START INPUT

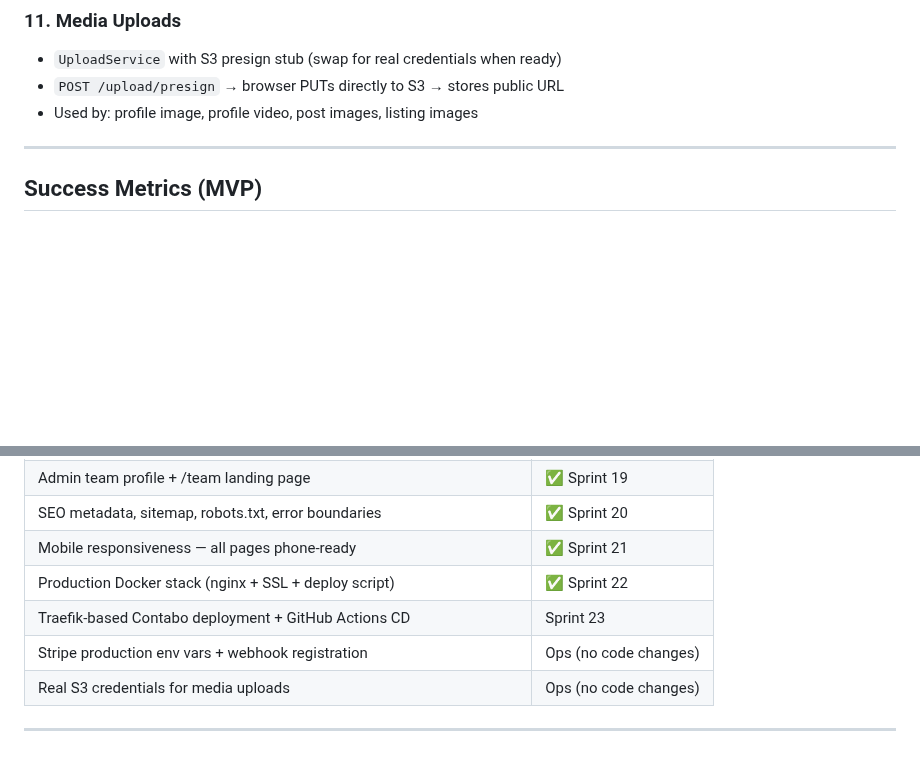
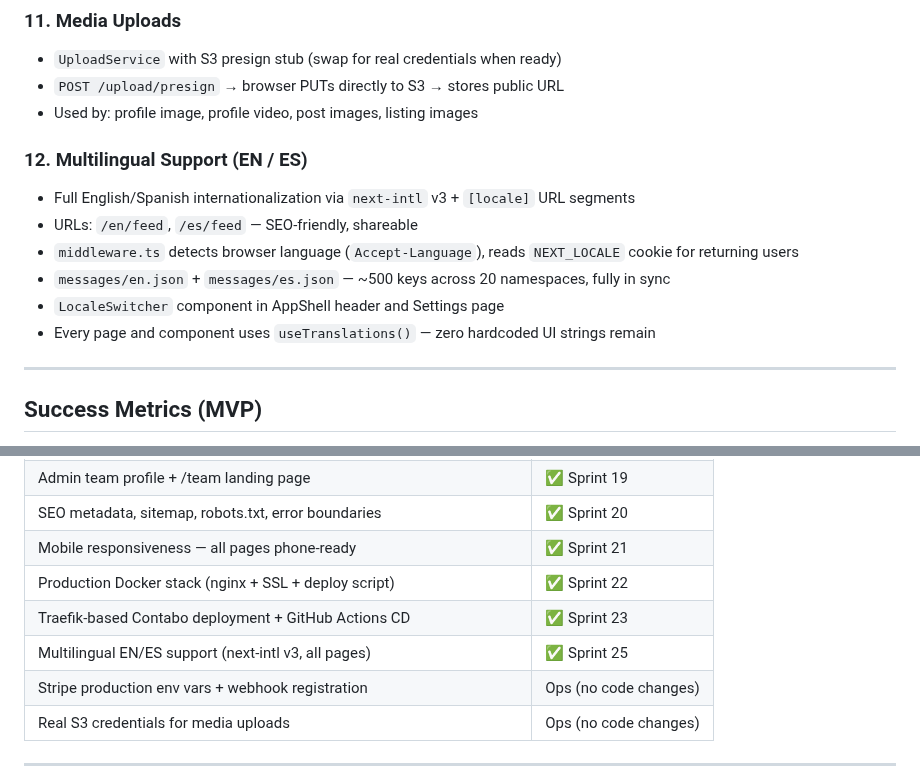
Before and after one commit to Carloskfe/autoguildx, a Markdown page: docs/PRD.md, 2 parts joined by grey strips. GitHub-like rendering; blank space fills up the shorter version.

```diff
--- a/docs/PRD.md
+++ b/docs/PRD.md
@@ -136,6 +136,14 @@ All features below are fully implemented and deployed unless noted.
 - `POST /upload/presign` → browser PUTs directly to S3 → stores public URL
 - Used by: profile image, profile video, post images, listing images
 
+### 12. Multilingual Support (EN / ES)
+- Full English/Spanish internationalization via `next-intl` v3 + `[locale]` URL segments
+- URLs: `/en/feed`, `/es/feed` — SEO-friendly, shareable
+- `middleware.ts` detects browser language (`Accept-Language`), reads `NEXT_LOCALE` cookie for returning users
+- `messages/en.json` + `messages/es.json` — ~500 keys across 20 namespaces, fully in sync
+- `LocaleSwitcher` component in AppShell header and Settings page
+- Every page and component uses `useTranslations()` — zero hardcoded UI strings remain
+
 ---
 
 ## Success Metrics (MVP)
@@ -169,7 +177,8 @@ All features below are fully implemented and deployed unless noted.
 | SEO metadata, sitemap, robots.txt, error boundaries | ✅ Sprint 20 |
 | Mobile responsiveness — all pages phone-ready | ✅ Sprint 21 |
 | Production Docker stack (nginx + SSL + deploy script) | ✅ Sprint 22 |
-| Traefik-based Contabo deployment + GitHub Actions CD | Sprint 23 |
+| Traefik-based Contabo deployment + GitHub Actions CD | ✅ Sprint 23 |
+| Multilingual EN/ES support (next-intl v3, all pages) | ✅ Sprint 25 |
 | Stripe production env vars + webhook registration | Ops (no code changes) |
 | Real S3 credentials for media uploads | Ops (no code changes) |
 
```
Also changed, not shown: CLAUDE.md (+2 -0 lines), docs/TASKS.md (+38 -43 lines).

END INPUT
START INPUT

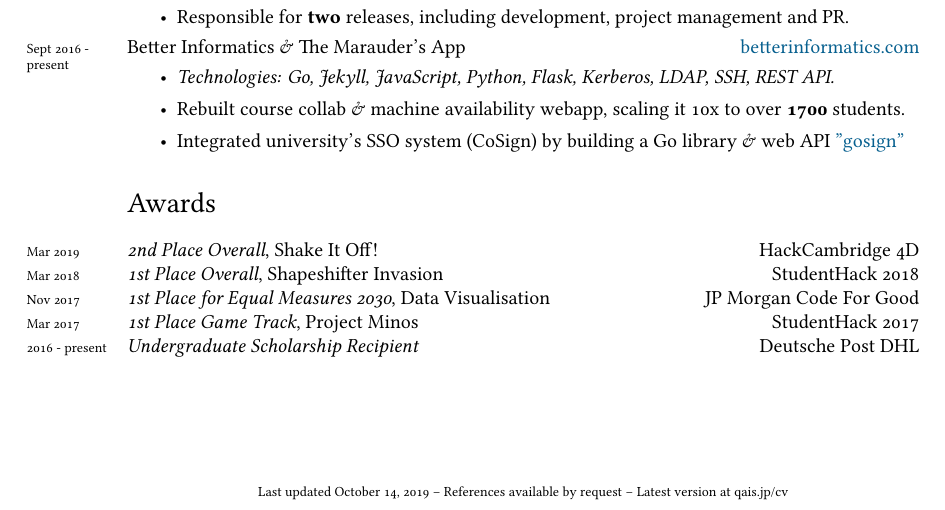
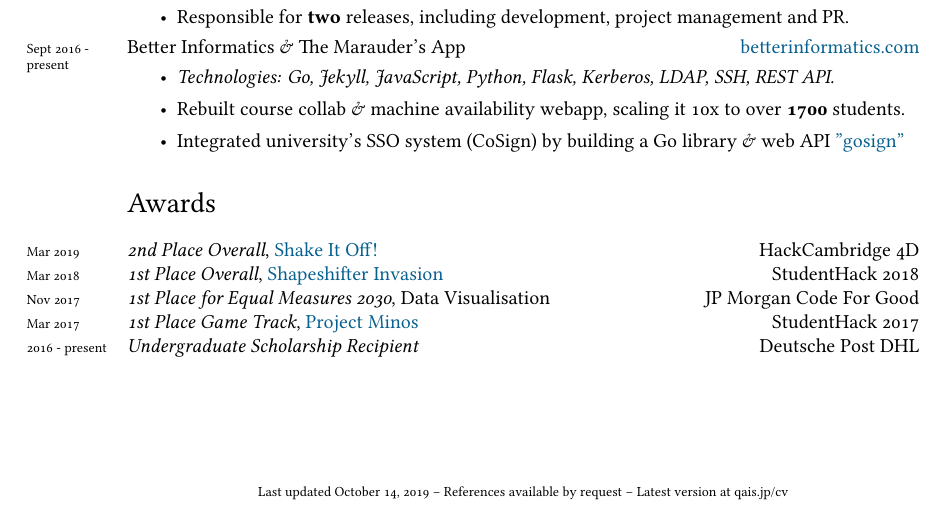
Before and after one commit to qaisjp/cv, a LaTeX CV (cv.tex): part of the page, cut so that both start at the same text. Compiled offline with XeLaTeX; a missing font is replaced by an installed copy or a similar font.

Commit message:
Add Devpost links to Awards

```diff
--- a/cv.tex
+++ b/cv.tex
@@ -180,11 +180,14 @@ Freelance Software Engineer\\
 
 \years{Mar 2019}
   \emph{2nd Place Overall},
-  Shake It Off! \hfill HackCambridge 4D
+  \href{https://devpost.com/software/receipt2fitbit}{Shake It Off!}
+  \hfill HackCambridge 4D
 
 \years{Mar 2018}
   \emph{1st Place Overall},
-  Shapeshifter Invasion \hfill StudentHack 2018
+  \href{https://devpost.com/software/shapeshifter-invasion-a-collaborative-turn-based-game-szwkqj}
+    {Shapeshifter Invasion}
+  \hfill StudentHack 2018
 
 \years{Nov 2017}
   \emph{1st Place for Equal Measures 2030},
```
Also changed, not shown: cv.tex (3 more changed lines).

END INPUT
START INPUT

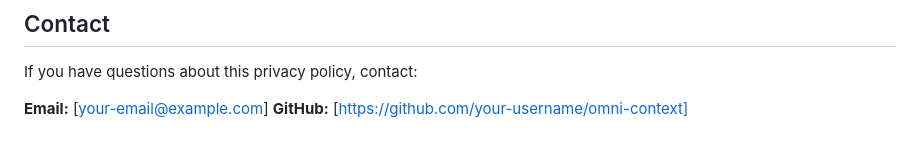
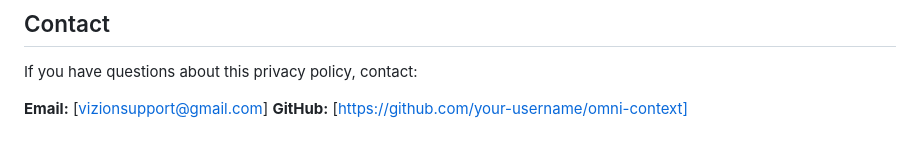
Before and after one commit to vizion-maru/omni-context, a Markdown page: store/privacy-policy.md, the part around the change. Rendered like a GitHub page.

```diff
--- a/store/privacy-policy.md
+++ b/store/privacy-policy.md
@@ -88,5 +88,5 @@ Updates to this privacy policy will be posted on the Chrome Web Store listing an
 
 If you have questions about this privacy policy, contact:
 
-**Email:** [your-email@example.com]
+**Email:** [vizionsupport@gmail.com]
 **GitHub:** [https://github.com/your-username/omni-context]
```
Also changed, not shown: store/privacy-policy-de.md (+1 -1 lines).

END INPUT

WHAT THE EXERCISE ASKS:
If a line in the records above has the word "context", copy it out.

EXERCISE RESPONSE:
Before and after one commit to vizion-maru/omni-context, a Markdown page: store/privacy-policy.md, the part around the change. Rendered like a GitHub page.
 **GitHub:** [https://github.com/your-username/omni-context]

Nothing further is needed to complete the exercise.